I don’t like doing things badly. I don’t like doing things badly in front of other people. I really don’t like doing things badly with a bathing suit on in front of other people. This was the set of parameters I had to work with for my Annual Discernment of Kit’s Lenten Practice this year.
My mom is a retired high school English teacher, and in her retirement, she works part-time at a well-established location of a pretty popular Texas-specific chain of market/gas station for highway travelers.
Last Sunday I had to bat cleanup after my own sermon. Sometime during the Nicene Creed, I realized that I’d left something out. It was an important point with significant pastoral implications.
Last week, I was in the doctor’s office with a sick kid. My son had a HIGH fever, so he was not acting like himself.
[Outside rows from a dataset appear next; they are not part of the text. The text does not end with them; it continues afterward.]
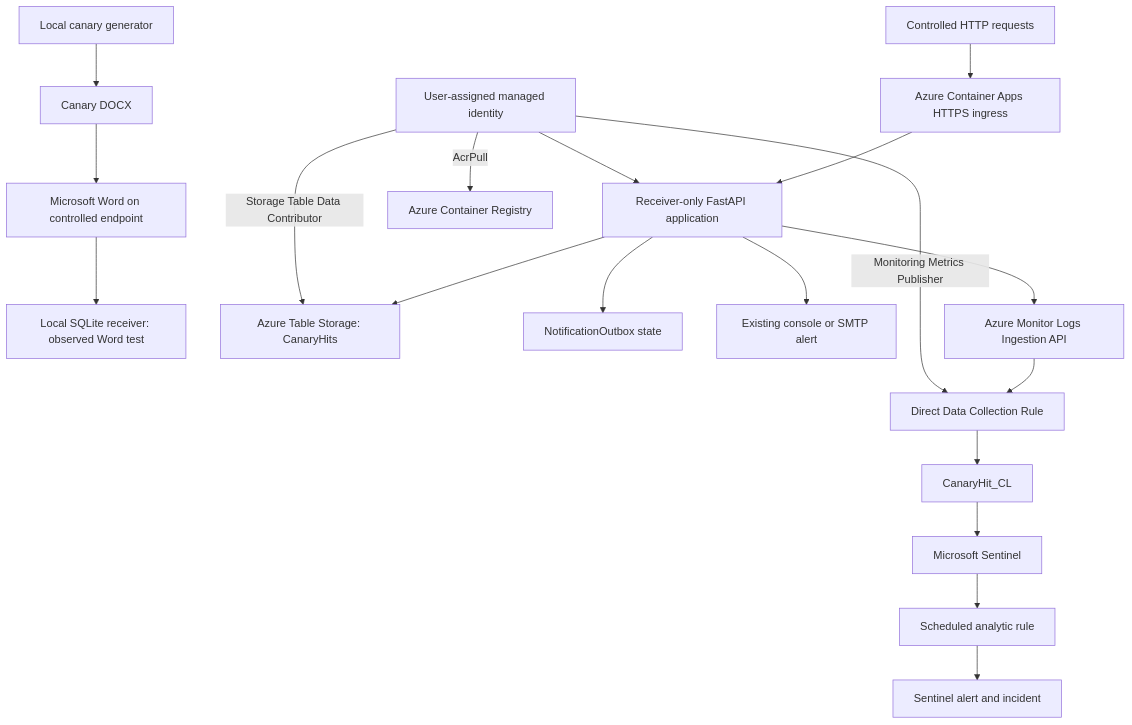
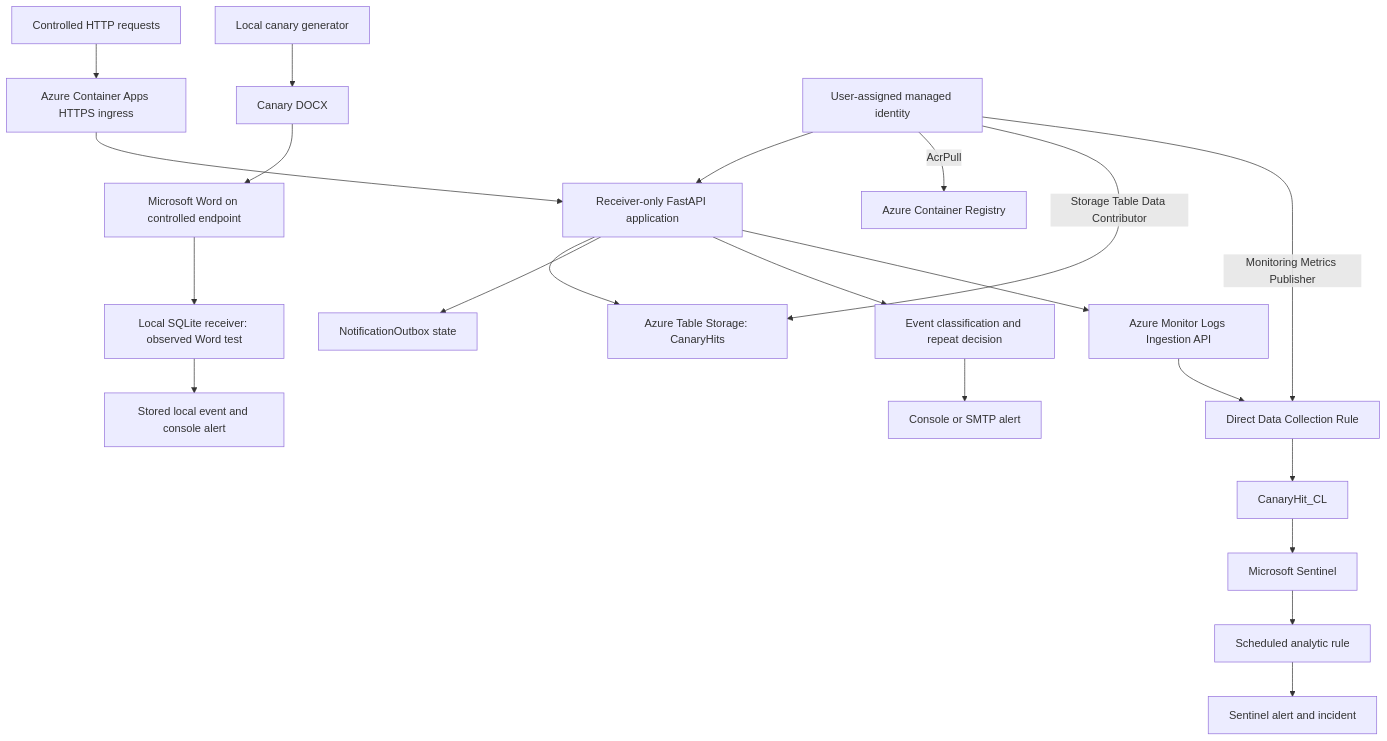
One commit to oasunsec/honey-token-detection changed the diagram in ARCHITECTURE.md. Above: the diagram before and after it, drawn with Mermaid. The commit also changed other lines of this file and 22 other files, not shown here.

````diff
--- a/ARCHITECTURE.md
+++ b/ARCHITECTURE.md
@@ -3,21 +3,23 @@
 ```mermaid
 flowchart TD
   G[Local canary generator] --> D[Canary DOCX]
   D --> W[Microsoft Word on controlled endpoint]
   W --> LOCAL[Local SQLite receiver: observed Word test]
   HTTP[Controlled HTTP requests] --> I[Azure Container Apps HTTPS ingress]
   I --> R[Receiver-only FastAPI application]
   R --> T[Azure Table Storage: CanaryHits]
   R --> O[NotificationOutbox state]
-  R --> E[Existing console or SMTP alert]
+  R --> TRIAGE[Event classification and repeat decision]
+  TRIAGE --> E[Console or SMTP alert]
+  LOCAL --> LE[Stored local event and console alert]
   R --> L[Azure Monitor Logs Ingestion API]
   L --> DCR[Direct Data Collection Rule]
   DCR --> C[CanaryHit_CL]
   C --> S[Microsoft Sentinel]
   S --> A[Scheduled analytic rule]
   A --> N[Sentinel alert and incident]
   MI[User-assigned managed identity] --> R
   MI -->|AcrPull| ACR[Azure Container Registry]
   MI -->|Storage Table Data Contributor| T
   MI -->|Monitoring Metrics Publisher| DCR
 ```
````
I knew he was sick because he was cuddled up in my lap as opposed to exploring everything around us. With his fever-flushed head on my chest, I found myself singing to him.
Every year my sermon for Ash Wednesday comes down to one thing: this business of smearing ashes on our faces? It’s for us, not for God.
During a women’s bible study in which I recently took part, we were given the simple task of inserting our names into a certain key verse, John 3:16.
Despite my best attempts, we struggle committing to a formal Christian education time or daily devotion in our house of chaos. I couldn’t quite put my finger on exactly why, but it was likely the four busy, beautiful daughters I call my own.
Due to procrastination and a lack of communication I was anxious and alone on an otherwise serene night. The anxiety became anger and then in my anger, I sinned.
During a recent children’s time in church, one of our priests gave each child a slip of four star foil stickers – the ones that typically accompany a good grade on a worksheet from school – colored red, silver, gold, green, and blue.